The History of Geometry No. 2 , 2009 Women's Shoes, Alabaster Ca. 34 X 20 (sculpture) 60 X 60 X 70 Cm (box) © Galerie Nordenhake
B115
Alexander 27_33, 2009 Polyester, Latex, Steel, Acrylic, Copper, Iron Dimensions Variable © Galerie Nordenhake
B119
Weig III, 2008 Film Still Collage 20.4 X 25.4 Cm © Galerie Nordenhake
Taj Mahal Travellers

Hudiksvallsgatan 8
SE-113 30 Stockholm
Sweden
November 19th, 2009 - December 20th, 2009

QUICK FACTS
WEBSITE:  
http://www.nordenhake.com
COUNTRY:  
Sweden
EMAIL:  
stockholm@nordenhake.com
PHONE:  
+46 8 21 18 92
OPEN HOURS:  
Tues-Fri 11-6, Sat-Sun 12-4
TAGS:  
mixed-media, installation, sculpture

DESCRIPTION

The Taj Mahal Travellers was a legendary Japanese improvisational group founded in 1969 by former Group Ongaku leader and Fluxus member Takehisa Kosugi.

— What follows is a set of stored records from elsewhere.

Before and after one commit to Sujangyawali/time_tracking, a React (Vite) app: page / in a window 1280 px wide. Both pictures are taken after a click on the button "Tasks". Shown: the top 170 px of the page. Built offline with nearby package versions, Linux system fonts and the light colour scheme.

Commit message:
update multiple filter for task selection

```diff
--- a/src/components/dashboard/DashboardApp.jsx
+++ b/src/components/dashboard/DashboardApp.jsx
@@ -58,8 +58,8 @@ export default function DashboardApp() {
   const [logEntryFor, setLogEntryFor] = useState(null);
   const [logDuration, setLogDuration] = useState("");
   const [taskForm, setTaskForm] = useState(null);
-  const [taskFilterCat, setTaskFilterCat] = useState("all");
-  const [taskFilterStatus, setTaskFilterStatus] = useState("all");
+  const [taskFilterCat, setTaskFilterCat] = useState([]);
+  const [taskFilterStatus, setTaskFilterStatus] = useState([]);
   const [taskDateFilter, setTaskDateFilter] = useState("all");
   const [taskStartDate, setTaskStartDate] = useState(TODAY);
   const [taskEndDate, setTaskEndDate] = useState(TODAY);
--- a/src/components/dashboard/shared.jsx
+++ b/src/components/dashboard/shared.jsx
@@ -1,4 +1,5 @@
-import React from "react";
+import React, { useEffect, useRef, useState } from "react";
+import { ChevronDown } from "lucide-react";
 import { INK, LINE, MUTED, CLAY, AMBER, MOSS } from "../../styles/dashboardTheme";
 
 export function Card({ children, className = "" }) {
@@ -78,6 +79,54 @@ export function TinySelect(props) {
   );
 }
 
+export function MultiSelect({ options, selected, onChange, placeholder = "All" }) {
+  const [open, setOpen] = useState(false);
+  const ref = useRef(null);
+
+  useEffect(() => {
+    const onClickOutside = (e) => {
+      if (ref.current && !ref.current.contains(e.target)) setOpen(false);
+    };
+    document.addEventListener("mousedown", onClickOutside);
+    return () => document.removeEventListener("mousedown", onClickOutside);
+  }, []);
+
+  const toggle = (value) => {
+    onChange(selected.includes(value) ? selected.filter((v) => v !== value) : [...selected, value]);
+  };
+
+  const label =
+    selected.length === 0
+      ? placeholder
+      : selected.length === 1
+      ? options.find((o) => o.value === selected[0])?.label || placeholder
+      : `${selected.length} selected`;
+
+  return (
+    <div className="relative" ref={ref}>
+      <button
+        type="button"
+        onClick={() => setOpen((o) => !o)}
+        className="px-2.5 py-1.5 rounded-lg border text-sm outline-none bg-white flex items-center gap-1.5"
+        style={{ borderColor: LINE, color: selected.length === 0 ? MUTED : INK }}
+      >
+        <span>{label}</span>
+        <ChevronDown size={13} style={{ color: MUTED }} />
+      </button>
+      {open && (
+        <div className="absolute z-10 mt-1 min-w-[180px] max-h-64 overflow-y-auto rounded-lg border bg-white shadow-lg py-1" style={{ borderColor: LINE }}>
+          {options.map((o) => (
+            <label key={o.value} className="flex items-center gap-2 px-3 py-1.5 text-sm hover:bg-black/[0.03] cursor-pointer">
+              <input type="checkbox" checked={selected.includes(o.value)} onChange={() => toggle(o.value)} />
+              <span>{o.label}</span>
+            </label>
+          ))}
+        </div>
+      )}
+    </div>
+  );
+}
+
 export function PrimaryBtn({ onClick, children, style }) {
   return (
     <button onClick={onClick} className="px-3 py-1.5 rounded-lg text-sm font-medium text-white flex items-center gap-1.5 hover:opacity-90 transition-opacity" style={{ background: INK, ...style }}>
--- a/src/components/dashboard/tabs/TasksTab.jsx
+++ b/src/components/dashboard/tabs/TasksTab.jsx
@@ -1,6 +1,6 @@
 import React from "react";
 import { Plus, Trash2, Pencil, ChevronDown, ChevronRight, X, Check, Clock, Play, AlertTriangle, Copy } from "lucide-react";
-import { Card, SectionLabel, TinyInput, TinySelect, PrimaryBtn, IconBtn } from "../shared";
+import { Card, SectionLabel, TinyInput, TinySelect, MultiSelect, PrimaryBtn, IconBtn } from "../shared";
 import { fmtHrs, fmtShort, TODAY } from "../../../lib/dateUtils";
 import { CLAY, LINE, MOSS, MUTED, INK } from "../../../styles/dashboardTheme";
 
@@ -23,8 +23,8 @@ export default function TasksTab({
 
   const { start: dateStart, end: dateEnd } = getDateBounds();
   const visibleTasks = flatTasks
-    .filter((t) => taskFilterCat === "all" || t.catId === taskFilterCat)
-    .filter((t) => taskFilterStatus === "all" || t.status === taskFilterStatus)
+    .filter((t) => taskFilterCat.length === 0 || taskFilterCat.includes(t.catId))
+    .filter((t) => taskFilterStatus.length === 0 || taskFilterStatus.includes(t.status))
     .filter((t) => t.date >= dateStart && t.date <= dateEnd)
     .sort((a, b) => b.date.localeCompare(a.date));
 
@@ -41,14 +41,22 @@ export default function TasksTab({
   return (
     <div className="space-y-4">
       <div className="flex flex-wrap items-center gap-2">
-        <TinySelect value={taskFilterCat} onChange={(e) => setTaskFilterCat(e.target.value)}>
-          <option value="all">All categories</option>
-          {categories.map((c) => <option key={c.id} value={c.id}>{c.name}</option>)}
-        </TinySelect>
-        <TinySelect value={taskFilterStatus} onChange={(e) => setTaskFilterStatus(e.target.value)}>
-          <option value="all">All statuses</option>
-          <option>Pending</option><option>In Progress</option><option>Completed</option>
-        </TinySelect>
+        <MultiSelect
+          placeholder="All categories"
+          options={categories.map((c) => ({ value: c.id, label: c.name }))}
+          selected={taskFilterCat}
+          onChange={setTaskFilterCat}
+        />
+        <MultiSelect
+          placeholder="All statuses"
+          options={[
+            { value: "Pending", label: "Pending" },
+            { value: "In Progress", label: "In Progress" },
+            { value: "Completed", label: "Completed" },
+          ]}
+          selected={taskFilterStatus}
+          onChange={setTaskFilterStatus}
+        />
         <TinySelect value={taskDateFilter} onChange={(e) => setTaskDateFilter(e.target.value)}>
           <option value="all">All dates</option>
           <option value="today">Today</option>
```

They combined Eastern and Western instruments, electronics and vocal chants, and used heavy post-production processing to create unique long flowing jams with deep organic droning and pulsing. Their music is considered to be the pinnacle of Asian psychedelic music of the late 1960s and early 1970s. Their founder later became a classical composer, notably composing scores for the Merce Cunningham Dance Company and presenting sound installations at a number of international art festivals. Between 1971 and 1972, invited by the Moderna Museet in Stockholm, they toured much of Europe and Asia, mostly travelling around in a Volkswagen mini-bus, and even performing at the Taj Mahal in India.

The exhibition aims to recreate this experimental attitude with an openess to materials and conceptual positions outside a canonic perspective. The group of artists covers many generations who work in the visual sphere but suggests a cross-fertilization between different practices open to performance, music and dance.

The artists included in Taj Mahal Travellers continually blur the boudaries between process and material, pushing both to their extremes. In their works the artists explore the tensions between order and chaos, rigidity and pliability, geometric and biomorphic form, series and singularity, and continuity and change. Yet each work has an inner coherence; not the coherence of logical thought, but of a musical composition.

The exhibition will be complemented with documentation relating to the concert at Moderna Museet in July 1971.